[Start of Attachment]

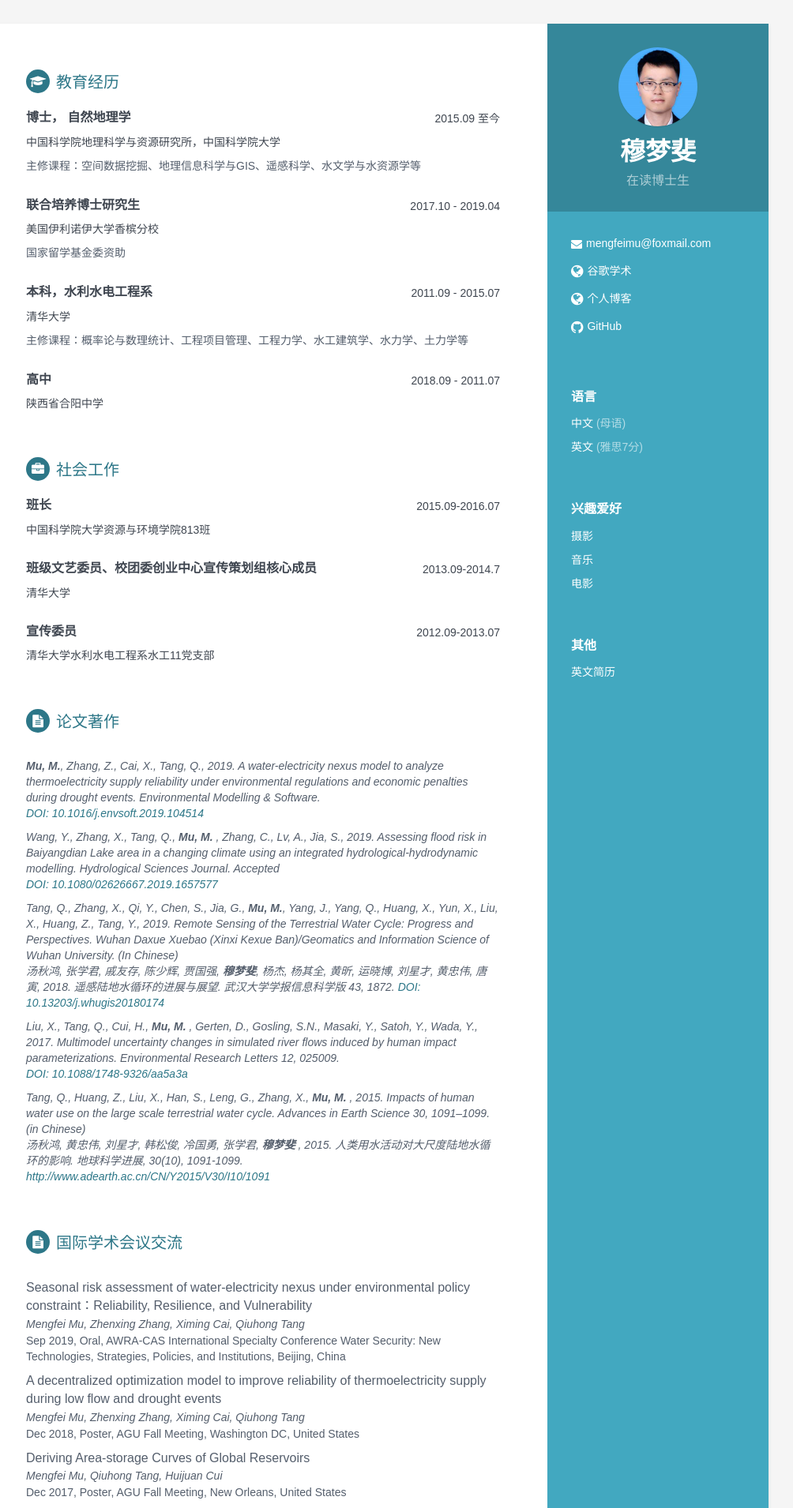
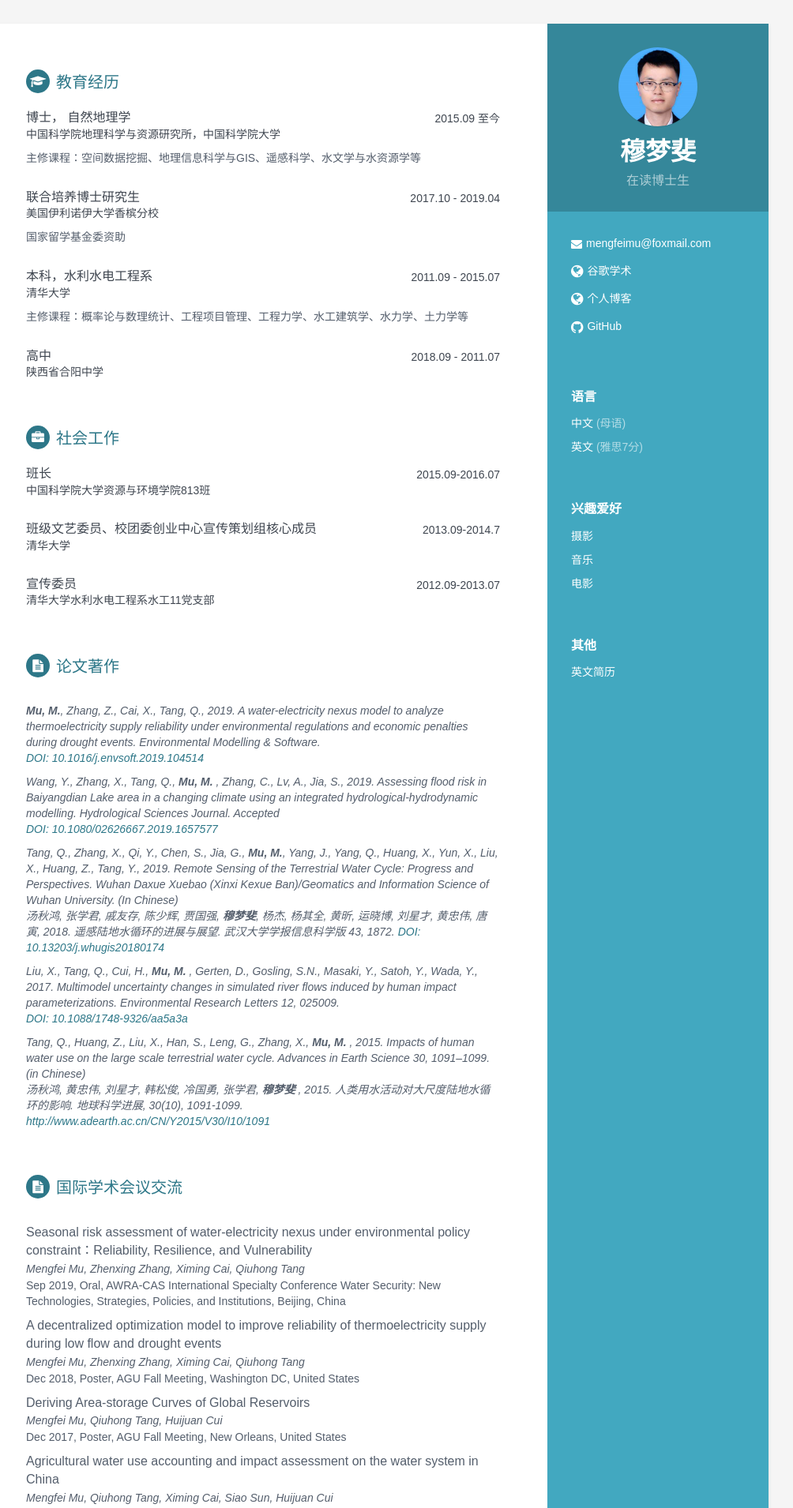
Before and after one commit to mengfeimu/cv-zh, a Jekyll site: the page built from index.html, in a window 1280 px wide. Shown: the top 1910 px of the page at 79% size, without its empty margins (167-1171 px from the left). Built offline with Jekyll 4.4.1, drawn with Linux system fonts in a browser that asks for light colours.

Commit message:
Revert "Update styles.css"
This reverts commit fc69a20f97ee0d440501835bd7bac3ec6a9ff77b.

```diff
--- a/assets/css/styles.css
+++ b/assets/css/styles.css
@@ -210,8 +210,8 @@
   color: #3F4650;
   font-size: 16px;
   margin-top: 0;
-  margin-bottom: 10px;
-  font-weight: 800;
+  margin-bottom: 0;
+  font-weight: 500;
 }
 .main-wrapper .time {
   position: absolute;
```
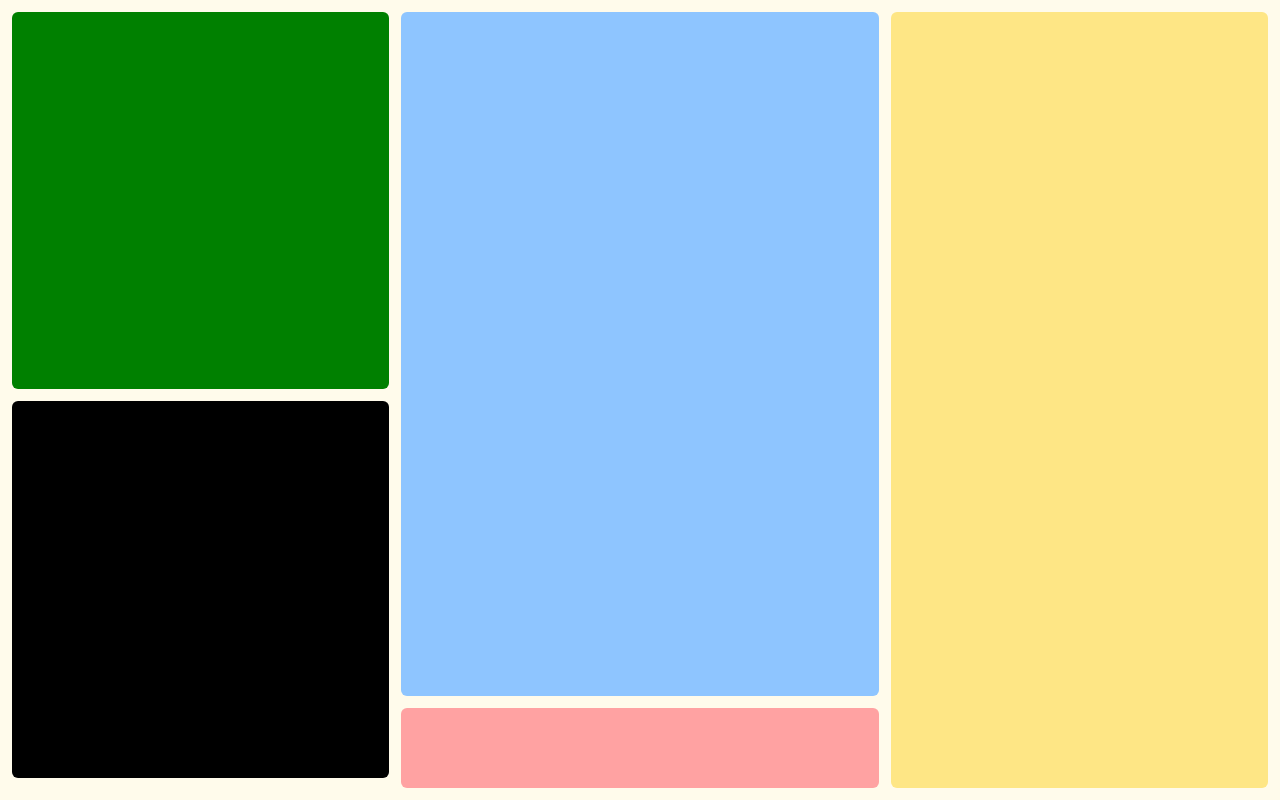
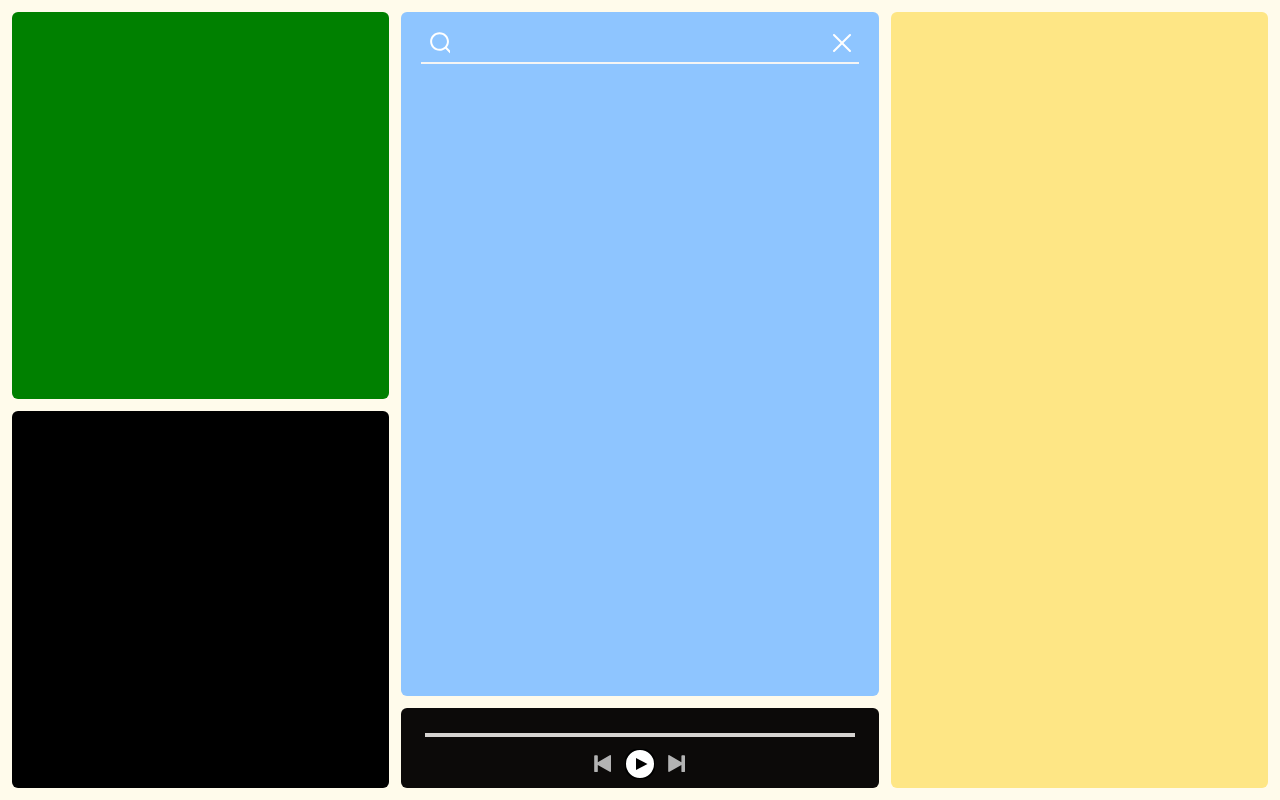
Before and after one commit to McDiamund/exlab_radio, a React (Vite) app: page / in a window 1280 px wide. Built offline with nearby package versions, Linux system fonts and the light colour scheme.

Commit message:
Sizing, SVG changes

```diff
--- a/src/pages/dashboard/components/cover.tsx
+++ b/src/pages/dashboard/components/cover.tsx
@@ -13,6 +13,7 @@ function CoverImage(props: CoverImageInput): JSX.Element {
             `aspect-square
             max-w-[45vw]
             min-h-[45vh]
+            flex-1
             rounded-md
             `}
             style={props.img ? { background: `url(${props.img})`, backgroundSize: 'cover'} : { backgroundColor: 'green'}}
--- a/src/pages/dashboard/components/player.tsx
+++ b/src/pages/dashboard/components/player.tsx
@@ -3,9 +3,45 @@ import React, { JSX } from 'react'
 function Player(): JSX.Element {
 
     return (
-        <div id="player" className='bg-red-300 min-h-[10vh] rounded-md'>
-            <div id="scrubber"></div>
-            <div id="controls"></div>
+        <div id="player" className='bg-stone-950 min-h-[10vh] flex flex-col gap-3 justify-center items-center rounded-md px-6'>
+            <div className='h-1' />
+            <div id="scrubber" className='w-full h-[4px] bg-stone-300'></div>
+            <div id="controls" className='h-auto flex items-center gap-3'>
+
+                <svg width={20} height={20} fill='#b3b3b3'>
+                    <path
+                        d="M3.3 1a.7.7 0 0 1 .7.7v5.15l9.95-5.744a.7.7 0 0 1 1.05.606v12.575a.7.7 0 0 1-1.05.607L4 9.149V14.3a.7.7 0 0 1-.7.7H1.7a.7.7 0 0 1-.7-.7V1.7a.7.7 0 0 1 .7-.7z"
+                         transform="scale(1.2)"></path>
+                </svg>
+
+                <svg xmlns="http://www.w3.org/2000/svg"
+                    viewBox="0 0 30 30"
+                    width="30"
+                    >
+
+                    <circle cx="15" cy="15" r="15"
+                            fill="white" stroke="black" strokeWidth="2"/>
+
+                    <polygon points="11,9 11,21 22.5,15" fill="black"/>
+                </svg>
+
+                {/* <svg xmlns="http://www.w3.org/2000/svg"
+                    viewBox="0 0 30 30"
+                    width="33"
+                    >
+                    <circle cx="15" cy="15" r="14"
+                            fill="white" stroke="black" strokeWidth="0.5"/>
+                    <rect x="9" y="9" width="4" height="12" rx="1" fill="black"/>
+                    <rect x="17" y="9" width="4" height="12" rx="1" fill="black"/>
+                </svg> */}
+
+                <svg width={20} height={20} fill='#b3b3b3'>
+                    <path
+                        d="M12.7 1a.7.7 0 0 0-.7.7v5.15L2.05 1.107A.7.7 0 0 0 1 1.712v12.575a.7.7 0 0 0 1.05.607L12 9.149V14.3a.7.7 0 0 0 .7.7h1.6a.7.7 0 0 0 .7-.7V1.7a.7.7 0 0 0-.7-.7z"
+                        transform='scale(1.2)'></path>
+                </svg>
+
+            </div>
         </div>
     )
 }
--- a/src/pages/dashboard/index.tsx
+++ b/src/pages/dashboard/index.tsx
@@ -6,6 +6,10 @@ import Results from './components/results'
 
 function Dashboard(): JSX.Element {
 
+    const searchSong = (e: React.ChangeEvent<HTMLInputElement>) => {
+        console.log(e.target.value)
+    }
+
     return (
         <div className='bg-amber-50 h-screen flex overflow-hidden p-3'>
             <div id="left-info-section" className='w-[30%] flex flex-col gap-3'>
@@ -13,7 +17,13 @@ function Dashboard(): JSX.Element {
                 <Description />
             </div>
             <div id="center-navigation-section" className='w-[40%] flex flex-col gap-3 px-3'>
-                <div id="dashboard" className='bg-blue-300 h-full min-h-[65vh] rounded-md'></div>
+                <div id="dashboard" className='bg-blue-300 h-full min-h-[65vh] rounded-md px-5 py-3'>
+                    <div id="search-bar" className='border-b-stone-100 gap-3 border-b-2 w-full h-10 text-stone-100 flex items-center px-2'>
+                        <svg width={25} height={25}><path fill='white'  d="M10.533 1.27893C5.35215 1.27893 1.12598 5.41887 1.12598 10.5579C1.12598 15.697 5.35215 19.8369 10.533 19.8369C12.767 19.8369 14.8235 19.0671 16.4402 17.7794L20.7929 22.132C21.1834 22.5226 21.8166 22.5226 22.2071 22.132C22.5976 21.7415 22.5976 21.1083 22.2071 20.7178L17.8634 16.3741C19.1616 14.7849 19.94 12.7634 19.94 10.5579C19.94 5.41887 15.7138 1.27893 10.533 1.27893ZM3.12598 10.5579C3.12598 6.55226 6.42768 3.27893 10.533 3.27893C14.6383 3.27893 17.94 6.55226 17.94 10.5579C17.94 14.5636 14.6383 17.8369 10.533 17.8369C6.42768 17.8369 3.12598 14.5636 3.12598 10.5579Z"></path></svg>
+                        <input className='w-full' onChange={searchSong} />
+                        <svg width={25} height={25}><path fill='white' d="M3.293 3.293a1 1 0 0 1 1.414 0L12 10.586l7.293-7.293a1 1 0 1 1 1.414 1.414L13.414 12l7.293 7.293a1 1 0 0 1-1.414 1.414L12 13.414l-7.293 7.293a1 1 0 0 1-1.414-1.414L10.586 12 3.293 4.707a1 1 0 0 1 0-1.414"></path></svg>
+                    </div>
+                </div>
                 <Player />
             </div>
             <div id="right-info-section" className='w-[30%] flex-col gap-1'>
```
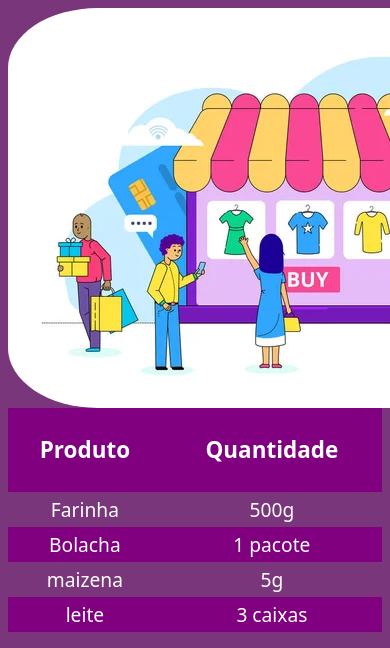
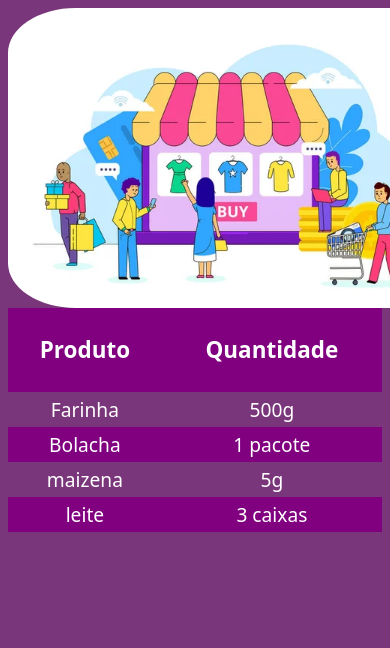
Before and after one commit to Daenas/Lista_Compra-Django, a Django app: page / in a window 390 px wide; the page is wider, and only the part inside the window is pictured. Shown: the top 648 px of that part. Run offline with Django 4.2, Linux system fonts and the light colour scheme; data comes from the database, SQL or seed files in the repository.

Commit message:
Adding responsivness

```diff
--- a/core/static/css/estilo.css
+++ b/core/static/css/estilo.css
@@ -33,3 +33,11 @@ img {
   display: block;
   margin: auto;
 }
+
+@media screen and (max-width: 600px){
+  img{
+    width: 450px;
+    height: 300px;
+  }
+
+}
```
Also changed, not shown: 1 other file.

[End of Attachment]

| Problem details |
Your copy should repeat each entry above exactly but contain no pictures.

| Exercise result |
Before and after one commit to mengfeimu/cv-zh, a Jekyll site: the page built from index.html, in a window 1280 px wide. Shown: the top 1910 px of the page at 79% size, without its empty margins (167-1171 px from the left). Built offline with Jekyll 4.4.1, drawn with Linux system fonts in a browser that asks for light colours.

Commit message:
Revert "Update styles.css"
This reverts commit fc69a20f97ee0d440501835bd7bac3ec6a9ff77b.

```diff
--- a/assets/css/styles.css
+++ b/assets/css/styles.css
@@ -210,8 +210,8 @@
   color: #3F4650;
   font-size: 16px;
   margin-top: 0;
-  margin-bottom: 10px;
-  font-weight: 800;
+  margin-bottom: 0;
+  font-weight: 500;
 }
 .main-wrapper .time {
   position: absolute;
```
Before and after one commit to McDiamund/exlab_radio, a React (Vite) app: page / in a window 1280 px wide. Built offline with nearby package versions, Linux system fonts and the light colour scheme.

Commit message:
Sizing, SVG changes

```diff
--- a/src/pages/dashboard/components/cover.tsx
+++ b/src/pages/dashboard/components/cover.tsx
@@ -13,6 +13,7 @@ function CoverImage(props: CoverImageInput): JSX.Element {
             `aspect-square
             max-w-[45vw]
             min-h-[45vh]
+            flex-1
             rounded-md
             `}
             style={props.img ? { background: `url(${props.img})`, backgroundSize: 'cover'} : { backgroundColor: 'green'}}
--- a/src/pages/dashboard/components/player.tsx
+++ b/src/pages/dashboard/components/player.tsx
@@ -3,9 +3,45 @@ import React, { JSX } from 'react'
 function Player(): JSX.Element {
 
     return (
-        <div id="player" className='bg-red-300 min-h-[10vh] rounded-md'>
-            <div id="scrubber"></div>
-            <div id="controls"></div>
+        <div id="player" className='bg-stone-950 min-h-[10vh] flex flex-col gap-3 justify-center items-center rounded-md px-6'>
+            <div className='h-1' />
+            <div id="scrubber" className='w-full h-[4px] bg-stone-300'></div>
+            <div id="controls" className='h-auto flex items-center gap-3'>
+
+                <svg width={20} height={20} fill='#b3b3b3'>
+                    <path
+                        d="M3.3 1a.7.7 0 0 1 .7.7v5.15l9.95-5.744a.7.7 0 0 1 1.05.606v12.575a.7.7 0 0 1-1.05.607L4 9.149V14.3a.7.7 0 0 1-.7.7H1.7a.7.7 0 0 1-.7-.7V1.7a.7.7 0 0 1 .7-.7z"
+                         transform="scale(1.2)"></path>
+                </svg>
+
+                <svg xmlns="http://www.w3.org/2000/svg"
+                    viewBox="0 0 30 30"
+                    width="30"
+                    >
+
+                    <circle cx="15" cy="15" r="15"
+                            fill="white" stroke="black" strokeWidth="2"/>
+
+                    <polygon points="11,9 11,21 22.5,15" fill="black"/>
+                </svg>
+
+                {/* <svg xmlns="http://www.w3.org/2000/svg"
+                    viewBox="0 0 30 30"
+                    width="33"
+                    >
+                    <circle cx="15" cy="15" r="14"
+                            fill="white" stroke="black" strokeWidth="0.5"/>
+                    <rect x="9" y="9" width="4" height="12" rx="1" fill="black"/>
+                    <rect x="17" y="9" width="4" height="12" rx="1" fill="black"/>
+                </svg> */}
+
+                <svg width={20} height={20} fill='#b3b3b3'>
+                    <path
+                        d="M12.7 1a.7.7 0 0 0-.7.7v5.15L2.05 1.107A.7.7 0 0 0 1 1.712v12.575a.7.7 0 0 0 1.05.607L12 9.149V14.3a.7.7 0 0 0 .7.7h1.6a.7.7 0 0 0 .7-.7V1.7a.7.7 0 0 0-.7-.7z"
+                        transform='scale(1.2)'></path>
+                </svg>
+
+            </div>
         </div>
     )
 }
--- a/src/pages/dashboard/index.tsx
+++ b/src/pages/dashboard/index.tsx
@@ -6,6 +6,10 @@ import Results from './components/results'
 
 function Dashboard(): JSX.Element {
 
+    const searchSong = (e: React.ChangeEvent<HTMLInputElement>) => {
+        console.log(e.target.value)
+    }
+
     return (
         <div className='bg-amber-50 h-screen flex overflow-hidden p-3'>
             <div id="left-info-section" className='w-[30%] flex flex-col gap-3'>
@@ -13,7 +17,13 @@ function Dashboard(): JSX.Element {
                 <Description />
             </div>
             <div id="center-navigation-section" className='w-[40%] flex flex-col gap-3 px-3'>
-                <div id="dashboard" className='bg-blue-300 h-full min-h-[65vh] rounded-md'></div>
+                <div id="dashboard" className='bg-blue-300 h-full min-h-[65vh] rounded-md px-5 py-3'>
+                    <div id="search-bar" className='border-b-stone-100 gap-3 border-b-2 w-full h-10 text-stone-100 flex items-center px-2'>
+                        <svg width={25} height={25}><path fill='white'  d="M10.533 1.27893C5.35215 1.27893 1.12598 5.41887 1.12598 10.5579C1.12598 15.697 5.35215 19.8369 10.533 19.8369C12.767 19.8369 14.8235 19.0671 16.4402 17.7794L20.7929 22.132C21.1834 22.5226 21.8166 22.5226 22.2071 22.132C22.5976 21.7415 22.5976 21.1083 22.2071 20.7178L17.8634 16.3741C19.1616 14.7849 19.94 12.7634 19.94 10.5579C19.94 5.41887 15.7138 1.27893 10.533 1.27893ZM3.12598 10.5579C3.12598 6.55226 6.42768 3.27893 10.533 3.27893C14.6383 3.27893 17.94 6.55226 17.94 10.5579C17.94 14.5636 14.6383 17.8369 10.533 17.8369C6.42768 17.8369 3.12598 14.5636 3.12598 10.5579Z"></path></svg>
+                        <input className='w-full' onChange={searchSong} />
+                        <svg width={25} height={25}><path fill='white' d="M3.293 3.293a1 1 0 0 1 1.414 0L12 10.586l7.293-7.293a1 1 0 1 1 1.414 1.414L13.414 12l7.293 7.293a1 1 0 0 1-1.414 1.414L12 13.414l-7.293 7.293a1 1 0 0 1-1.414-1.414L10.586 12 3.293 4.707a1 1 0 0 1 0-1.414"></path></svg>
+                    </div>
+                </div>
                 <Player />
             </div>
             <div id="right-info-section" className='w-[30%] flex-col gap-1'>
```
Before and after one commit to Daenas/Lista_Compra-Django, a Django app: page / in a window 390 px wide; the page is wider, and only the part inside the window is pictured. Shown: the top 648 px of that part. Run offline with Django 4.2, Linux system fonts and the light colour scheme; data comes from the database, SQL or seed files in the repository.

Commit message:
Adding responsivness

```diff
--- a/core/static/css/estilo.css
+++ b/core/static/css/estilo.css
@@ -33,3 +33,11 @@ img {
   display: block;
   margin: auto;
 }
+
+@media screen and (max-width: 600px){
+  img{
+    width: 450px;
+    height: 300px;
+  }
+
+}
```
Also changed, not shown: 1 other file.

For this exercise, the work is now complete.